◆ **WORK REQUEST**
Read the data, and whenever a line holds the word "FavoritesPage", report that line.

(Front-end code change data)

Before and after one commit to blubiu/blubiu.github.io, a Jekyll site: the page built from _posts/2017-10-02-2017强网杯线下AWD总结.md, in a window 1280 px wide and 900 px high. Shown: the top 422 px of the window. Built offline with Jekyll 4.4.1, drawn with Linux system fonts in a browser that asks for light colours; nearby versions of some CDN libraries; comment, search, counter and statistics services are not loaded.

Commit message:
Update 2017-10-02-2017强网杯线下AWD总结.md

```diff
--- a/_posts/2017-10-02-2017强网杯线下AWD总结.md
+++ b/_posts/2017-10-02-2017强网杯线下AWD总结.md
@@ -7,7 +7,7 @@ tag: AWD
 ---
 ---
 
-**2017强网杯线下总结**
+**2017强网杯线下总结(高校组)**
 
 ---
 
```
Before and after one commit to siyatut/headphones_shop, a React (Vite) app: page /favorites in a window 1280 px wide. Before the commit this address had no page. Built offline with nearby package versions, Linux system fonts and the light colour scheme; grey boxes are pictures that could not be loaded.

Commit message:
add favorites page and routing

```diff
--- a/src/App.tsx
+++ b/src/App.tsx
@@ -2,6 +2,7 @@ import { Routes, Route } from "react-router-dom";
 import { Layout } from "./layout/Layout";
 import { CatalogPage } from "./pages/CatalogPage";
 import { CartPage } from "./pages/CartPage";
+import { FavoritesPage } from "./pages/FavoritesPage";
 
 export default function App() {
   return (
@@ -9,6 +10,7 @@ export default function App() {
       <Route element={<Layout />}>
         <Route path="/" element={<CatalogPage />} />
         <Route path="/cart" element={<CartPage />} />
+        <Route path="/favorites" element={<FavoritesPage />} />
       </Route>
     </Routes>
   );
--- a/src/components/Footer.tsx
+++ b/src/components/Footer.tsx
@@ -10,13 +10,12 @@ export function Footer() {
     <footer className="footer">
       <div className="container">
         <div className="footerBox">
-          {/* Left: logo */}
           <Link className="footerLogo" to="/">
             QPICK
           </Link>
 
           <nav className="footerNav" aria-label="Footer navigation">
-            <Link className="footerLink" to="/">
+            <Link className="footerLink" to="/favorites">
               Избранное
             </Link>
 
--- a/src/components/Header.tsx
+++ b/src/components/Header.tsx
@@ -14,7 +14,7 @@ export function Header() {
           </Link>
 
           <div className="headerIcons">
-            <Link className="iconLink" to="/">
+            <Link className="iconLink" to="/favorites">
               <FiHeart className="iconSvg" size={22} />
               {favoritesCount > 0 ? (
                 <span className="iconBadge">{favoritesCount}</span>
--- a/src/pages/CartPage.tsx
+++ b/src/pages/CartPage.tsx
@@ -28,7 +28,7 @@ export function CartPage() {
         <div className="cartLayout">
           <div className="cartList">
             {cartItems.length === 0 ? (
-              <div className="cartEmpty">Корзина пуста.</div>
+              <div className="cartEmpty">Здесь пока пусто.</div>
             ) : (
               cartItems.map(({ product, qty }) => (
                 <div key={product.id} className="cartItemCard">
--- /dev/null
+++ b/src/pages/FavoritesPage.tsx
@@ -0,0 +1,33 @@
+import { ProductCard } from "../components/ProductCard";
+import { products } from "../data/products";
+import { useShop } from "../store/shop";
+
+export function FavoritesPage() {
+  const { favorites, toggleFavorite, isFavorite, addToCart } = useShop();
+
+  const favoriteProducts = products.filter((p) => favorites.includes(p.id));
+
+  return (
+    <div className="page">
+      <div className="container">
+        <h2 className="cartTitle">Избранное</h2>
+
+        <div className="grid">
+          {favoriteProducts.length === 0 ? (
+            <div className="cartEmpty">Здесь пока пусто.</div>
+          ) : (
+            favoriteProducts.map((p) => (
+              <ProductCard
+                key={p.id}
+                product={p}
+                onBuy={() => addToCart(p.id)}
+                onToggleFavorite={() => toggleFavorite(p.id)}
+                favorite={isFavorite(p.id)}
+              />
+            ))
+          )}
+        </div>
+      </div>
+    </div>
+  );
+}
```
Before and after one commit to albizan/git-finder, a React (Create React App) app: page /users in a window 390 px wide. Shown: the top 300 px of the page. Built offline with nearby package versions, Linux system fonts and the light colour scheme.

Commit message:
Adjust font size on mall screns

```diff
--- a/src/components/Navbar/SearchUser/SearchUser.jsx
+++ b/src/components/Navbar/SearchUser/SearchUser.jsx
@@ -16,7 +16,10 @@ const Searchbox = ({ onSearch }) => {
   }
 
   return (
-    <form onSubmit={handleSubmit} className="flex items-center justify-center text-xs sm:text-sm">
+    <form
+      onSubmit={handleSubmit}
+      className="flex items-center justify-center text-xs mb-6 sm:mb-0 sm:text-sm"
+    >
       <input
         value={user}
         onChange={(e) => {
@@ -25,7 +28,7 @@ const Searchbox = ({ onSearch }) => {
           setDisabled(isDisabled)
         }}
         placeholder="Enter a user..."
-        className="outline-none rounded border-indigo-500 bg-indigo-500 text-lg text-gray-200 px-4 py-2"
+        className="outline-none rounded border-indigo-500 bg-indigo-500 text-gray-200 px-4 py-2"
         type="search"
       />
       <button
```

◆ **REPLY**
+import { FavoritesPage } from "./pages/FavoritesPage";
+        <Route path="/favorites" element={<FavoritesPage />} />
+++ b/src/pages/FavoritesPage.tsx
+export function FavoritesPage() {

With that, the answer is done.